### What you will do:
Could you please retype all of the entries exactly as they appear?

****************

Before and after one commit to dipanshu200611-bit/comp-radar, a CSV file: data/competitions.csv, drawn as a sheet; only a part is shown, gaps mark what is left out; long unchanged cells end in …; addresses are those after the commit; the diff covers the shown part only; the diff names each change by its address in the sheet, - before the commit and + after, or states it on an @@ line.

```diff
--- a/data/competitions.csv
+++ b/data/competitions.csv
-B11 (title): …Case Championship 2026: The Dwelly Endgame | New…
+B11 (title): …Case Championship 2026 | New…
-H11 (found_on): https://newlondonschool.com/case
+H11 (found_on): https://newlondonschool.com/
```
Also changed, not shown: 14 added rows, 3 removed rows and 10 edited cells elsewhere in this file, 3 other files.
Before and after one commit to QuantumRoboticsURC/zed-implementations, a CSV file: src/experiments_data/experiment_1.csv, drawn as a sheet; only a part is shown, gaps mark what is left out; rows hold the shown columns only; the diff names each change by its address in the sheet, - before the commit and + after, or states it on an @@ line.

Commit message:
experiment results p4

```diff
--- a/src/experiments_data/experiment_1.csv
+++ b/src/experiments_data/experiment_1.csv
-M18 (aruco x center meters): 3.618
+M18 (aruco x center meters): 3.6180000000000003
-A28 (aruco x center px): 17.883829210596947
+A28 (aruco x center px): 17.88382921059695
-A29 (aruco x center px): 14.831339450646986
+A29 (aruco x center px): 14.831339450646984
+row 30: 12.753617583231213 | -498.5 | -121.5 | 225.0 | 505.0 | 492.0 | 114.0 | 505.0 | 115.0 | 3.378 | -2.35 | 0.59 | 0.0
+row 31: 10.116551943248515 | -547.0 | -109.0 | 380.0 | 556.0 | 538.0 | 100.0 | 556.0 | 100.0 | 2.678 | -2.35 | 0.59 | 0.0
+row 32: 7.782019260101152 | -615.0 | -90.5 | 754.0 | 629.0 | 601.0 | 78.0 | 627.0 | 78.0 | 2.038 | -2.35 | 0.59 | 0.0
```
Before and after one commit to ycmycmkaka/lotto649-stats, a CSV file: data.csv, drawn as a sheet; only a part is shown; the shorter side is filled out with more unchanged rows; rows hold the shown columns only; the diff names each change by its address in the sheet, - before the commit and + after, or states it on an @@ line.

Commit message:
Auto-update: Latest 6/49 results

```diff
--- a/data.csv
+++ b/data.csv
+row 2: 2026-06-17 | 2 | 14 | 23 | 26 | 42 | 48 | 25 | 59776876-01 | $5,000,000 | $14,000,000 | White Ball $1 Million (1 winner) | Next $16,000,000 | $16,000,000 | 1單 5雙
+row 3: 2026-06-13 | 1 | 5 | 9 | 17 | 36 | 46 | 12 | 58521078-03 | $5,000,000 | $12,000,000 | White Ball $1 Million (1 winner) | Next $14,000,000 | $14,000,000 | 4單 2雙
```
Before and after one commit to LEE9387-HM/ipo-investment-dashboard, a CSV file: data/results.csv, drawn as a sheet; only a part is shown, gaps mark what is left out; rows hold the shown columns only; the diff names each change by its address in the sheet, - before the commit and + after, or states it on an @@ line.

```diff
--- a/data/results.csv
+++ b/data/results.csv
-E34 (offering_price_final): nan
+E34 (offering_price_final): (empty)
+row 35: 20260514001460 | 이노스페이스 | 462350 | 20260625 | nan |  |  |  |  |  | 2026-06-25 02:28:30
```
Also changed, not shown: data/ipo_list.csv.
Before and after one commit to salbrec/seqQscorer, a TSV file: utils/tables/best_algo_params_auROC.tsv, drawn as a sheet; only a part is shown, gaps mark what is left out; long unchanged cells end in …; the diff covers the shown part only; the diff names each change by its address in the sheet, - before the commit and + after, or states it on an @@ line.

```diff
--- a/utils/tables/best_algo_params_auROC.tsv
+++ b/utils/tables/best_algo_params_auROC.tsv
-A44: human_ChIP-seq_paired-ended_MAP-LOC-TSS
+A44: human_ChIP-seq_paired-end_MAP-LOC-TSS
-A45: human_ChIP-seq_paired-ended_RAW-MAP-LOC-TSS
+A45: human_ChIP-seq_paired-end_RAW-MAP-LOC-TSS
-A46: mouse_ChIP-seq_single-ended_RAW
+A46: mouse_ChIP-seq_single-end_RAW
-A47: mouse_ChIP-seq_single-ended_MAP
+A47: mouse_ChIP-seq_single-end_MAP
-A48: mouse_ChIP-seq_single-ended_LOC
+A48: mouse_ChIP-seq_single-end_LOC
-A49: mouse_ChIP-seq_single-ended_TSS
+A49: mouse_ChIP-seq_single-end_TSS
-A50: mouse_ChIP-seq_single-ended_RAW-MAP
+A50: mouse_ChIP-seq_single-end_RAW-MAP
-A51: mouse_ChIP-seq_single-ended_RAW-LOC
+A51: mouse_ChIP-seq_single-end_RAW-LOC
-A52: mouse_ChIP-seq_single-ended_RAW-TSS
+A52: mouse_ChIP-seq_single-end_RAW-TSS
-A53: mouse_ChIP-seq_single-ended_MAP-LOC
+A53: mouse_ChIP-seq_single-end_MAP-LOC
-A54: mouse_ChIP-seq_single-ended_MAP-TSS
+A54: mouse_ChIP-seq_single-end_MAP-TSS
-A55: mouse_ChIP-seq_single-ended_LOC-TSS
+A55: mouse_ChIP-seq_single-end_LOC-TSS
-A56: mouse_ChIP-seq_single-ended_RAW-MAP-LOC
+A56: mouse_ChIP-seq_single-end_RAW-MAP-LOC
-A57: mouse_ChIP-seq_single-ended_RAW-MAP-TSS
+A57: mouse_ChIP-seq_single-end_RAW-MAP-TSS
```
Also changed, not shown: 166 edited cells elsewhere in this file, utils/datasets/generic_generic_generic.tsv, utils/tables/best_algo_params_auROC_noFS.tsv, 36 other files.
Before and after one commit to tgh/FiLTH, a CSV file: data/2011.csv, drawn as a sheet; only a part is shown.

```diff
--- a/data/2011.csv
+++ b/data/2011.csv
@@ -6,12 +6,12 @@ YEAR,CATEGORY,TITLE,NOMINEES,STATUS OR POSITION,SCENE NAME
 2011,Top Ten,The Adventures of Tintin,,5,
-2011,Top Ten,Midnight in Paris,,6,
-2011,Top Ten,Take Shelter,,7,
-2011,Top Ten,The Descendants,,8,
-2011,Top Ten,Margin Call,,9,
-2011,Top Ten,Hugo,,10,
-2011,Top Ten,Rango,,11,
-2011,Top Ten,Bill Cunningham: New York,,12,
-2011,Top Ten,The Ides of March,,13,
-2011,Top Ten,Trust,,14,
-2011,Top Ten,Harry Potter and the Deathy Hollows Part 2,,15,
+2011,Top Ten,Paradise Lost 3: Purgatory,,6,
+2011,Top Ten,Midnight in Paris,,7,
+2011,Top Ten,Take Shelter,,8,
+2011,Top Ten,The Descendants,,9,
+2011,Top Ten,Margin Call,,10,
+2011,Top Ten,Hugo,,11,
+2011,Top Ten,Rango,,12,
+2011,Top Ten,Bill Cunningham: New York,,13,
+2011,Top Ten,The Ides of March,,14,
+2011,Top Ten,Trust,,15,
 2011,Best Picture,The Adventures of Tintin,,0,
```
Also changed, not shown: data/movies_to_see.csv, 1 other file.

****************

### Written reply:
Before and after one commit to dipanshu200611-bit/comp-radar, a CSV file: data/competitions.csv, drawn as a sheet; only a part is shown, gaps mark what is left out; long unchanged cells end in …; addresses are those after the commit; the diff covers the shown part only; the diff names each change by its address in the sheet, - before the commit and + after, or states it on an @@ line.

```diff
--- a/data/competitions.csv
+++ b/data/competitions.csv
-B11 (title): …Case Championship 2026: The Dwelly Endgame | New…
+B11 (title): …Case Championship 2026 | New…
-H11 (found_on): https://newlondonschool.com/case
+H11 (found_on): https://newlondonschool.com/
```
Also changed, not shown: 14 added rows, 3 removed rows and 10 edited cells elsewhere in this file, 3 other files.
Before and after one commit to QuantumRoboticsURC/zed-implementations, a CSV file: src/experiments_data/experiment_1.csv, drawn as a sheet; only a part is shown, gaps mark what is left out; rows hold the shown columns only; the diff names each change by its address in the sheet, - before the commit and + after, or states it on an @@ line.

Commit message:
experiment results p4

```diff
--- a/src/experiments_data/experiment_1.csv
+++ b/src/experiments_data/experiment_1.csv
-M18 (aruco x center meters): 3.618
+M18 (aruco x center meters): 3.6180000000000003
-A28 (aruco x center px): 17.883829210596947
+A28 (aruco x center px): 17.88382921059695
-A29 (aruco x center px): 14.831339450646986
+A29 (aruco x center px): 14.831339450646984
+row 30: 12.753617583231213 | -498.5 | -121.5 | 225.0 | 505.0 | 492.0 | 114.0 | 505.0 | 115.0 | 3.378 | -2.35 | 0.59 | 0.0
+row 31: 10.116551943248515 | -547.0 | -109.0 | 380.0 | 556.0 | 538.0 | 100.0 | 556.0 | 100.0 | 2.678 | -2.35 | 0.59 | 0.0
+row 32: 7.782019260101152 | -615.0 | -90.5 | 754.0 | 629.0 | 601.0 | 78.0 | 627.0 | 78.0 | 2.038 | -2.35 | 0.59 | 0.0
```
Before and after one commit to ycmycmkaka/lotto649-stats, a CSV file: data.csv, drawn as a sheet; only a part is shown; the shorter side is filled out with more unchanged rows; rows hold the shown columns only; the diff names each change by its address in the sheet, - before the commit and + after, or states it on an @@ line.

Commit message:
Auto-update: Latest 6/49 results

```diff
--- a/data.csv
+++ b/data.csv
+row 2: 2026-06-17 | 2 | 14 | 23 | 26 | 42 | 48 | 25 | 59776876-01 | $5,000,000 | $14,000,000 | White Ball $1 Million (1 winner) | Next $16,000,000 | $16,000,000 | 1單 5雙
+row 3: 2026-06-13 | 1 | 5 | 9 | 17 | 36 | 46 | 12 | 58521078-03 | $5,000,000 | $12,000,000 | White Ball $1 Million (1 winner) | Next $14,000,000 | $14,000,000 | 4單 2雙
```
Before and after one commit to LEE9387-HM/ipo-investment-dashboard, a CSV file: data/results.csv, drawn as a sheet; only a part is shown, gaps mark what is left out; rows hold the shown columns only; the diff names each change by its address in the sheet, - before the commit and + after, or states it on an @@ line.

```diff
--- a/data/results.csv
+++ b/data/results.csv
-E34 (offering_price_final): nan
+E34 (offering_price_final): (empty)
+row 35: 20260514001460 | 이노스페이스 | 462350 | 20260625 | nan |  |  |  |  |  | 2026-06-25 02:28:30
```
Also changed, not shown: data/ipo_list.csv.
Before and after one commit to salbrec/seqQscorer, a TSV file: utils/tables/best_algo_params_auROC.tsv, drawn as a sheet; only a part is shown, gaps mark what is left out; long unchanged cells end in …; the diff covers the shown part only; the diff names each change by its address in the sheet, - before the commit and + after, or states it on an @@ line.

```diff
--- a/utils/tables/best_algo_params_auROC.tsv
+++ b/utils/tables/best_algo_params_auROC.tsv
-A44: human_ChIP-seq_paired-ended_MAP-LOC-TSS
+A44: human_ChIP-seq_paired-end_MAP-LOC-TSS
-A45: human_ChIP-seq_paired-ended_RAW-MAP-LOC-TSS
+A45: human_ChIP-seq_paired-end_RAW-MAP-LOC-TSS
-A46: mouse_ChIP-seq_single-ended_RAW
+A46: mouse_ChIP-seq_single-end_RAW
-A47: mouse_ChIP-seq_single-ended_MAP
+A47: mouse_ChIP-seq_single-end_MAP
-A48: mouse_ChIP-seq_single-ended_LOC
+A48: mouse_ChIP-seq_single-end_LOC
-A49: mouse_ChIP-seq_single-ended_TSS
+A49: mouse_ChIP-seq_single-end_TSS
-A50: mouse_ChIP-seq_single-ended_RAW-MAP
+A50: mouse_ChIP-seq_single-end_RAW-MAP
-A51: mouse_ChIP-seq_single-ended_RAW-LOC
+A51: mouse_ChIP-seq_single-end_RAW-LOC
-A52: mouse_ChIP-seq_single-ended_RAW-TSS
+A52: mouse_ChIP-seq_single-end_RAW-TSS
-A53: mouse_ChIP-seq_single-ended_MAP-LOC
+A53: mouse_ChIP-seq_single-end_MAP-LOC
-A54: mouse_ChIP-seq_single-ended_MAP-TSS
+A54: mouse_ChIP-seq_single-end_MAP-TSS
-A55: mouse_ChIP-seq_single-ended_LOC-TSS
+A55: mouse_ChIP-seq_single-end_LOC-TSS
-A56: mouse_ChIP-seq_single-ended_RAW-MAP-LOC
+A56: mouse_ChIP-seq_single-end_RAW-MAP-LOC
-A57: mouse_ChIP-seq_single-ended_RAW-MAP-TSS
+A57: mouse_ChIP-seq_single-end_RAW-MAP-TSS
```
Also changed, not shown: 166 edited cells elsewhere in this file, utils/datasets/generic_generic_generic.tsv, utils/tables/best_algo_params_auROC_noFS.tsv, 36 other files.
Before and after one commit to tgh/FiLTH, a CSV file: data/2011.csv, drawn as a sheet; only a part is shown.

```diff
--- a/data/2011.csv
+++ b/data/2011.csv
@@ -6,12 +6,12 @@ YEAR,CATEGORY,TITLE,NOMINEES,STATUS OR POSITION,SCENE NAME
 2011,Top Ten,The Adventures of Tintin,,5,
-2011,Top Ten,Midnight in Paris,,6,
-2011,Top Ten,Take Shelter,,7,
-2011,Top Ten,The Descendants,,8,
-2011,Top Ten,Margin Call,,9,
-2011,Top Ten,Hugo,,10,
-2011,Top Ten,Rango,,11,
-2011,Top Ten,Bill Cunningham: New York,,12,
-2011,Top Ten,The Ides of March,,13,
-2011,Top Ten,Trust,,14,
-2011,Top Ten,Harry Potter and the Deathy Hollows Part 2,,15,
+2011,Top Ten,Paradise Lost 3: Purgatory,,6,
+2011,Top Ten,Midnight in Paris,,7,
+2011,Top Ten,Take Shelter,,8,
+2011,Top Ten,The Descendants,,9,
+2011,Top Ten,Margin Call,,10,
+2011,Top Ten,Hugo,,11,
+2011,Top Ten,Rango,,12,
+2011,Top Ten,Bill Cunningham: New York,,13,
+2011,Top Ten,The Ides of March,,14,
+2011,Top Ten,Trust,,15,
 2011,Best Picture,The Adventures of Tintin,,0,
```
Also changed, not shown: data/movies_to_see.csv, 1 other file.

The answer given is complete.